Friday, August 17, 2012

We shall abstain!

The Independent Order of Rechabites (IOR) was a Friendly Society founded in England in 1835 as part of the wider British temperance movement to promote total abstinence from alcoholic beverages.

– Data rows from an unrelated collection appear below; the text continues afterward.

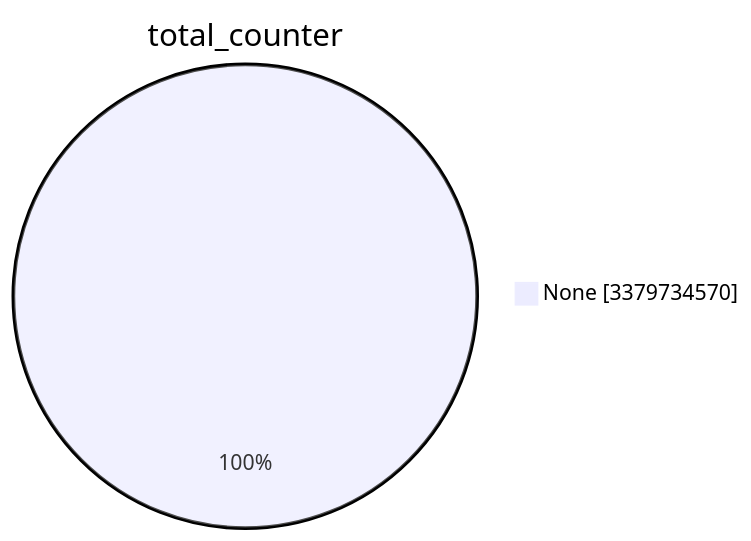
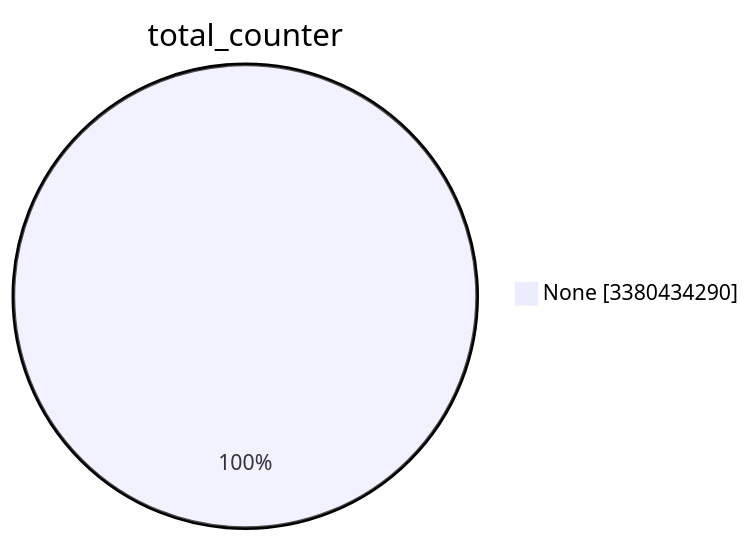
The first of 15 diagrams in TOTAL/README.md (christiankrug/ctmonitor_visualization), drawn with Mermaid before and after one commit. The commit also changed other lines of this file, not shown here.

````diff
--- a/TOTAL/README.md
+++ b/TOTAL/README.md
@@ -1,5 +1,5 @@
 ```mermaid
 pie showData
 title total_counter
-"None" :3379734570
+"None" :3380434290
 ```
````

ONETREE HILL, April 29.-About a year ago a juvenile Rechabite tent was formed at One tree Hill, when 14 names were enrolled. Shortly afterward a branch was established at Smithfield, and the combined strength is now 42. Under the aegis of the officers and members of the adult branch a celebration was held on Saturday. Brothers George Bright, P.D.C.R. (ex-Mayor of Gawler), Ross, D.D.R., and Manning. D.T.. took an active part in the ceremonial. An annual celebration has been decided upon. The Smithfield contingent arrived by drag at the Methodist Church about 2 o'clock. Shortly afterward a procession was formed, and the youthful disciples of Rechab, accompanied by a number of friends and sympathizers, marched to Sampson's Flat, where preparations had been made to give the young people a good time, and a varied programme of sports was success fully carried out.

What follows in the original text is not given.